Although it's been more than 18 months since Hurricanes Katrina and Rita struck the Gulf Coast, law enforcement agencies in devastated areas still struggle to get back on their feet. Last month, Bill Berry, executive director of the 5.11 Challenge, and I traveled back down to Louisiana to visit three agencies that were struck by Hurricane Rita. 5.11 Tactical had previously led an extensive effort to re-equip agencies after Katrina, actions that earned the company the 2006 Law Officer Gold Badge of Service Award. For agencies in western Louisiana, however, Hurricane Rita was every bit as damaging and little attention or help had come their way. So, when Berry told me he was headed back down to share some equipment donated by the winners of the 2006 5.11 Challenge, I asked him if I could help out and bring down some additional equipment. He readily agreed.
We arrived in Lafayette, La., on March 28, a beautiful Wednesday afternoon. Bill had hit the ground before I did, and, working with local 5.11 representative Darrell Morrow and Tim Heinzen, the owner of Barney s Police and Hunting Supplies, he d already packaged a couple-hundred giveaway sets. Early the following morning, we left with three target agencies in our sights: the Sheriffs Departments of Calcasieu and Cameron Parishes, and the Lake Charles Police Department. We d learned these agencies were most in need of a little encouragement.
I could fill multiple pages sharing with you how courageous, inspiring and hospitable the people of this area are, but I don t have that much room, so I'll tell you about one particularly memorable experience. Cameron Parish was our first stop. As we got out of our trucks, we heard the sound of bulldozers working to rebuild the area in front of the courthouse. We went inside and met with Sheriff Theos Duon, who told us the people of Cameron Parish had fully evacuated before Rita hit and no lives had been lost. But a 15' tidal surge ravaged the sea-level town and destroyed most of the homes. Perhaps the most disturbing result was the flooding of 38 cemeteries that caused more than 300 caskets to float out of the ground and scatter their decomposed contents over several hundred square miles of marshes and woods full of snakes and alligators. This led to one of the most extensive recovery efforts ever and challenged the resources of the Sheriff's Department and local funeral homes for nearly a year after the hurricane.
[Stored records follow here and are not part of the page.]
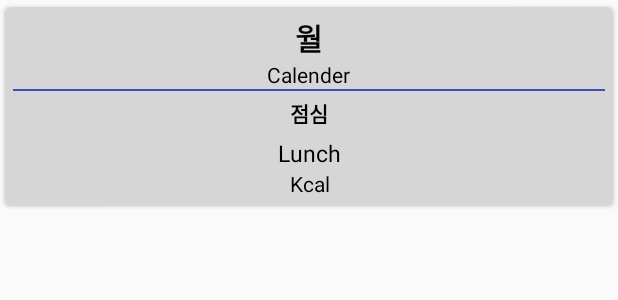
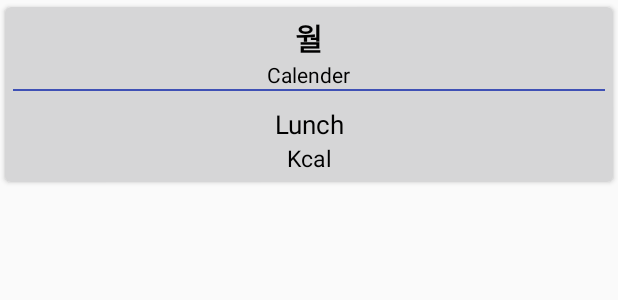
Before and after one commit to CodeJunS/DPHS, an Android app: the layout row_bap_item.xml on its own in the app's theme, with its tools: preview values and no code run, on a phone screen of 412 x 824 dp. Shown: the top 300 px of the screen. Run offline under Robolectric (Android 15) with nearby library versions, the phone set to English and light mode, and no system bars.

Commit message:
칼로리 로딩문제 수정

```diff
--- a/app/build.gradle
+++ b/app/build.gradle
@@ -2,7 +2,7 @@ apply plugin: 'com.android.application'
     android {
     useLibrary 'org.apache.http.legacy'
     compileSdkVersion 26
-    buildToolsVersion "26.0.1"
+    buildToolsVersion "26.0.2"
     defaultConfig {
         applicationId "com.junseo.daepyeong"
         minSdkVersion 19
--- a/app/src/main/java/com/junseo/daepyeong/meal/BapListAdapter.java
+++ b/app/src/main/java/com/junseo/daepyeong/meal/BapListAdapter.java
@@ -127,10 +127,13 @@ public class BapListAdapter extends BaseAdapter {
         if (BapTool.mStringCheck(mLunch))
             mLunch = mData.mLunch = mContext.getResources().getString(R.string.no_data_lunch);
 
+        if (BapTool.mStringCheck(mKcal))
+            mKcal = mData.mKcal = "0";
+
         mHolder.mCalender.setText(mCalender);
         mHolder.mDayOfTheWeek.setText(mDayOfTheWeek);
         mHolder.mLunch.setText(mLunch);
-        mHolder.mKcal.setText(mKcal);
+        mHolder.mKcal.setText(mKcal + " Kcal");
         return convertView;
     }
 }
--- a/app/src/main/java/com/junseo/daepyeong/meal/ProcessTask.java
+++ b/app/src/main/java/com/junseo/daepyeong/meal/ProcessTask.java
@@ -75,8 +75,6 @@ public abstract class ProcessTask extends AsyncTask<Integer, Integer, Long> {
 
             BapTool.saveBapData(mContext, Calender, Lunch, Kcal);
 
-            Log.e("ASD", String.valueOf(Kcal));
-
             publishProgress(100);
 
         } catch (Exception e) {
--- a/app/src/main/res/layout/row_bap_item.xml
+++ b/app/src/main/res/layout/row_bap_item.xml
@@ -5,9 +5,9 @@
     layout_width="match_parent"
     android:layout_width="match_parent"
     android:layout_height="wrap_content"
+    app:cardBackgroundColor="@color/white"
     app:cardCornerRadius="4dp"
     app:cardUseCompatPadding="true"
-    app:cardBackgroundColor="@color/white"
     app:contentPadding="5dp">
 
     <LinearLayout xmlns:android="http://schemas.android.com/apk/res/android"
@@ -56,23 +56,6 @@
                 android:layout_alignParentTop="true">
 
                 <TextView
-                    android:id="@+id/textView3"
-                    android:layout_width="wrap_content"
-                    android:layout_height="wrap_content"
-                    android:layout_alignParentEnd="true"
-                    android:layout_alignParentLeft="true"
-                    android:layout_alignParentRight="true"
-                    android:layout_alignParentStart="true"
-                    android:layout_gravity="center_horizontal"
-                    android:layout_marginTop="4dp"
-                    android:layout_weight="1"
-                    android:gravity="center"
-                    android:text="점심"
-                    android:textAppearance="?android:attr/textAppearanceSmall"
-                    android:textColor="#000000"
-                    android:textStyle="bold" />
-
-                <TextView
                     android:id="@+id/mLunch"
                     android:layout_width="wrap_content"
                     android:layout_height="wrap_content"
@@ -80,12 +63,11 @@
                     android:layout_alignParentLeft="true"
                     android:layout_alignParentRight="true"
                     android:layout_alignParentStart="true"
-                    android:layout_below="@+id/textView3"
-                    android:textSize="15sp"
-                    android:layout_marginTop="5dp"
+                    android:layout_marginTop="10dp"
                     android:gravity="center"
                     android:text="Lunch"
-                    android:textColor="#000000" />
+                    android:textColor="#000000"
+                    android:textSize="17sp" />
 
                 <TextView
                     android:id="@+id/mKcal_Lunch"
@@ -94,6 +76,7 @@
                     android:layout_below="@+id/mLunch"
                     android:gravity="center"
                     android:text="Kcal"
+                    android:textSize="15sp"
                     android:textColor="#000000" />
 
             </RelativeLayout>
```
Also changed, not shown: app/src/main/java/toast/library/meal/MealLibrary.java (+6 -2 lines), 1 other file.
Duon turned us over to Deputy David Hebert, a man whose appearance and demeanor can be deceiving. He s very thin and a little on the short side. Admittedly shy and sporting an ever-present toothpick in his mouth, Hebert would be easy to miss. But when he was asked what he d been through as a result of Rita, his face took on a noticeably solemn look. He spoke with deep emotion about the loss of his home, the displacement of his family and the awareness that many families in the area had forever been separated because of the hurricane. But Hebert also demonstrated a determination and can-do attitude worthy of the finest law enforcement officer. When you go into an area like this for a day or two, it's easy to forget that the people who live there, especially those in public safety, have been dealing with the aftermath for more than a year, all while trying to rebuild their own shattered lives. I must admit I wouldn t even know where to begin. They have my greatest respect and admiration.
We had similar experiences at the other two agencies and found officers going about their jobs and handling calls in a way that reminded me almost anything can become routine if experienced frequently enough over a long period. But despite their positive attitude, these officers have a long way to go. Please remember them and their experiences next time you feel a little overextended. It helps put things in perspective.
Special thanks to 5.11 Tactical for the partnership and to other companies who donated equipment to the effort.
Dale Stockton is the editor of Law Officer.